"That last paragraph is, of course, complete rubbish. To be honest, I just put it in in order to reassure you, as it is well known that I am in fact a businessman who put on the wrong clothes this morning."
In his first presidential address to the synod last July, Welby labelled evangelism as one of his three main priorities in ministry. "We need new imagination in evangelism through prayer, and a fierce determination not to let evangelism be squeezed off our agendas," he said.
Today, he returned to this commitment, telling the synod: "Witness and evangelism are expressions of the overflow of the love and joy of the grace of God into our lives, and the life of His whole Church and His whole world."
Sharing the Good News should be "about as guilt-inducing as breathing", he added. "They are as much a part of the life of the Church as worship."
The Archbishop said, however, that St Paul's assertion that the "love of Christ urges us on" in evangelism is not always evident in the Church of England.
The final aim of the Church is to call Christians "to be those who worship and adore God in Christ, overflowing with the good news that we've received, making Christ known to all so that the good news is proclaimed effectively throughout the church," he said.
"It is the most compelling of announcements. It comes as a gift to us, not of our own creation. It is news because it tells us of what we do not already know. We have not deduced it ourselves or worked it out by our own power of reason: the good news is the power of God.
"In our good news we speak of Him who really does not sweep our human needs, concerns, cares, desires and problems under the carpet, but takes them up and makes them His own.
"And if we allow ourselves to be gripped by this gospel, this good news of Jesus Christ, it will overwhelm us, for it seems too good to be true. As Pope Francis said in Evangelii Gaudium: 'the Gospel constantly invites us to rejoice'."
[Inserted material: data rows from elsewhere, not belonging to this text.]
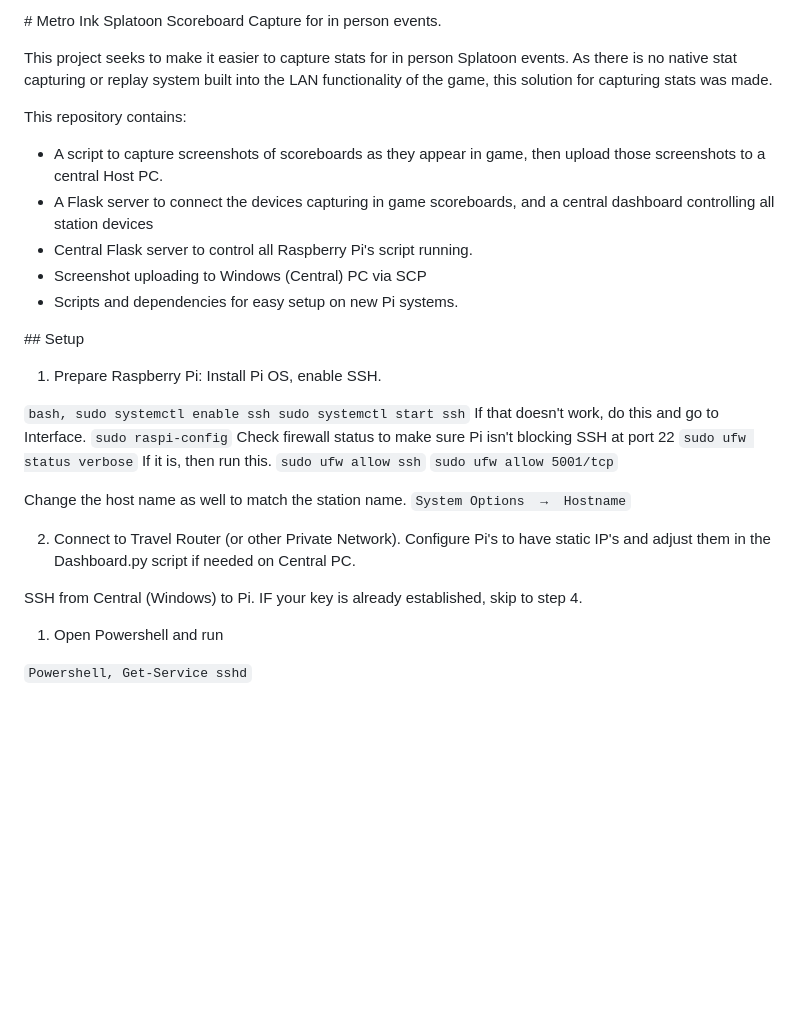
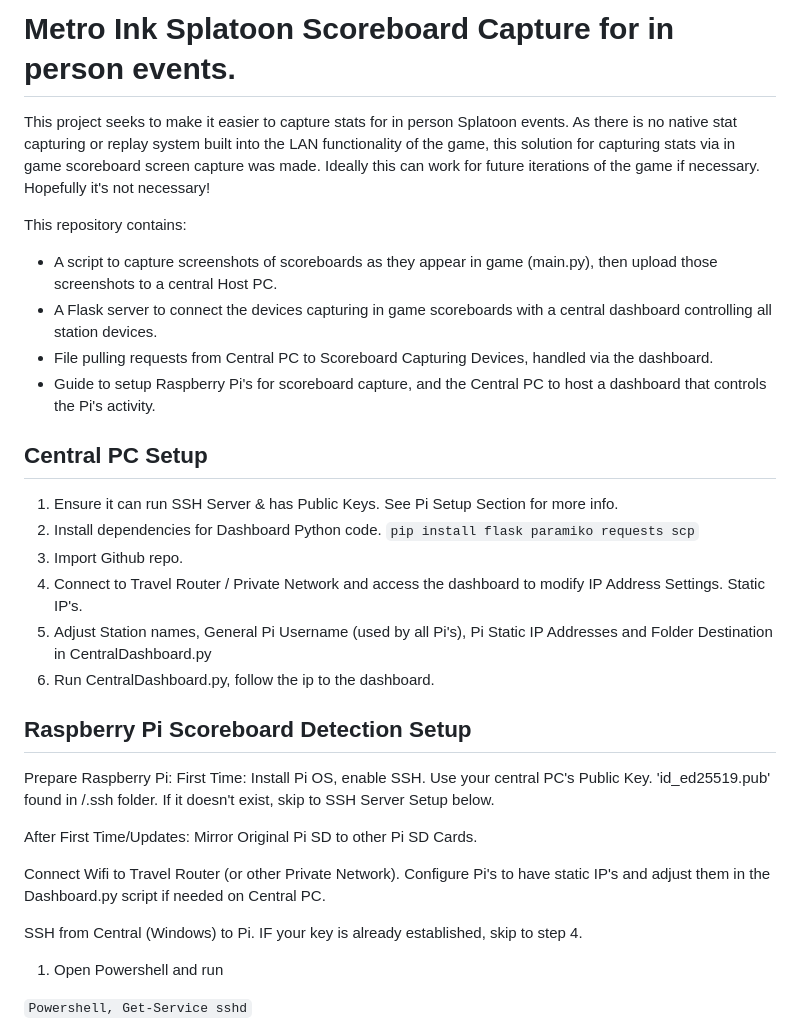
Before and after one commit to andhyalv/MetroInkScoreboardProject, a Markdown page: README.md, the part around one of its changes. GitHub-like rendering; blank space fills up the shorter version.

Commit message:
Revise README for clarity and additional details
Updated README to clarify project purpose and setup instructions.

````diff
--- a/README.md
+++ b/README.md
@@ -1,41 +1,35 @@
-\# Metro Ink Splatoon Scoreboard Capture for in person events.
+# Metro Ink Splatoon Scoreboard Capture for in person events.
 
-This project seeks to make it easier to capture stats for in person Splatoon events. As there is no native stat capturing or replay system built into the LAN functionality of the game, this solution for capturing stats was made.
-
+This project seeks to make it easier to capture stats for in person Splatoon events. As there is no native stat capturing or replay system built into the LAN functionality of the game, this solution for capturing stats via in game scoreboard screen capture was made. Ideally this can work for future iterations of the game if necessary. Hopefully it's not necessary!
 
 
 This repository contains:
-* A script to capture screenshots of scoreboards as they appear in game, then upload those screenshots to a central Host PC.
-* A Flask server to connect the devices capturing in game scoreboards, and a central dashboard controlling all station devices
-* Central Flask server to control all Raspberry Pi's script running.
-* Screenshot uploading to Windows (Central) PC via SCP
-* Scripts and dependencies for easy setup on new Pi systems.
+* A script to capture screenshots of scoreboards as they appear in game (main.py), then upload those screenshots to a central Host PC.
+* A Flask server to connect the devices capturing in game scoreboards with a central dashboard controlling all station devices.
+* File pulling requests from Central PC to Scoreboard Capturing Devices, handled via the dashboard.
+* Guide to setup Raspberry Pi's for scoreboard capture, and the Central PC to host a dashboard that controls the Pi's activity.
 
+## Central PC Setup
+1. Ensure it can run SSH Server & has Public Keys. See Pi Setup Section for more info.
+2. Install dependencies for Dashboard Python code.
+```pip install flask paramiko requests scp```
+3. Import Github repo.
+4. Connect to Travel Router / Private Network and access the dashboard to modify IP Address Settings. Static IP's.
+4. Adjust Station names, General Pi Username (used by all Pi's), Pi Static IP Addresses and Folder Destination in CentralDashboard.py
+5. Run CentralDashboard.py, follow the ip to the dashboard.
 
+## Raspberry Pi Scoreboard Detection Setup
 
-\## Setup
+Prepare Raspberry Pi:
+First Time: Install Pi OS, enable SSH. Use your central PC's Public Key. 'id_ed25519.pub' found in /.ssh folder. If it doesn't exist, skip to
+SSH Server Setup below.
 
+After First Time/Updates: Mirror Original Pi SD to other Pi SD Cards.
 
-1. Prepare Raspberry Pi: Install Pi OS, enable SSH.
-
-```bash, sudo systemctl enable ssh sudo systemctl start ssh```
- If that doesn't work, do this and go to Interface.
-```sudo raspi-config```
-Check firewall status to make sure Pi isn't blocking SSH at port 22
-```sudo ufw status verbose```
-If it is, then run this.
-```sudo ufw allow ssh```
-```sudo ufw allow 5001/tcp```
-
-Change the host name as well to match the station name.
-```System Options  →  Hostname```
-
-2. Connect to Travel Router (or other Private Network).
+Connect Wifi to Travel Router (or other Private Network).
 Configure Pi's to have static IP's and adjust them in the Dashboard.py script if needed on Central PC.
 
-
 SSH from Central (Windows) to Pi. IF your key is already established, skip to step 4.
-
 1. Open Powershell and run
 
 ```Powershell, Get-Service sshd```
````
Also changed, not shown: other parts of README.md (+11 -49 lines).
It is a constant challenge to Christians, Welby concluded, and the Church must work to encourage and facilitate the witness of believers. "That change will not just happen, we can't just hope for something magical to occur," he said.
"My fear is that many of us have lost all confidence in the Gospel. We have thought that you need to be an expert or a professional to be a witness. But we do not. We simply need to be able to tell of the love that has grasped hold of us and the difference it has made in our own lives."
Despite significant debate about falling attendance figures in the UK, Justin Welby has previously insisted that he has no fears for the future of the Church.
"But I would really like, and I believe it's part of God's plan, that that future of the church of God includes a renewed, invigorated, confident, wonderful, celebratory, humble, delighting Church of England," he said in November. Evangelism isn't about using God "to ensure the Church keeps going", he added.
"What you're doing in evangelism isn't a tool of the Church, it's not some sort of thing we do so we can still be there in a generation or two. It is the revelation of the nature of God. It is intrinsic to being the people of God."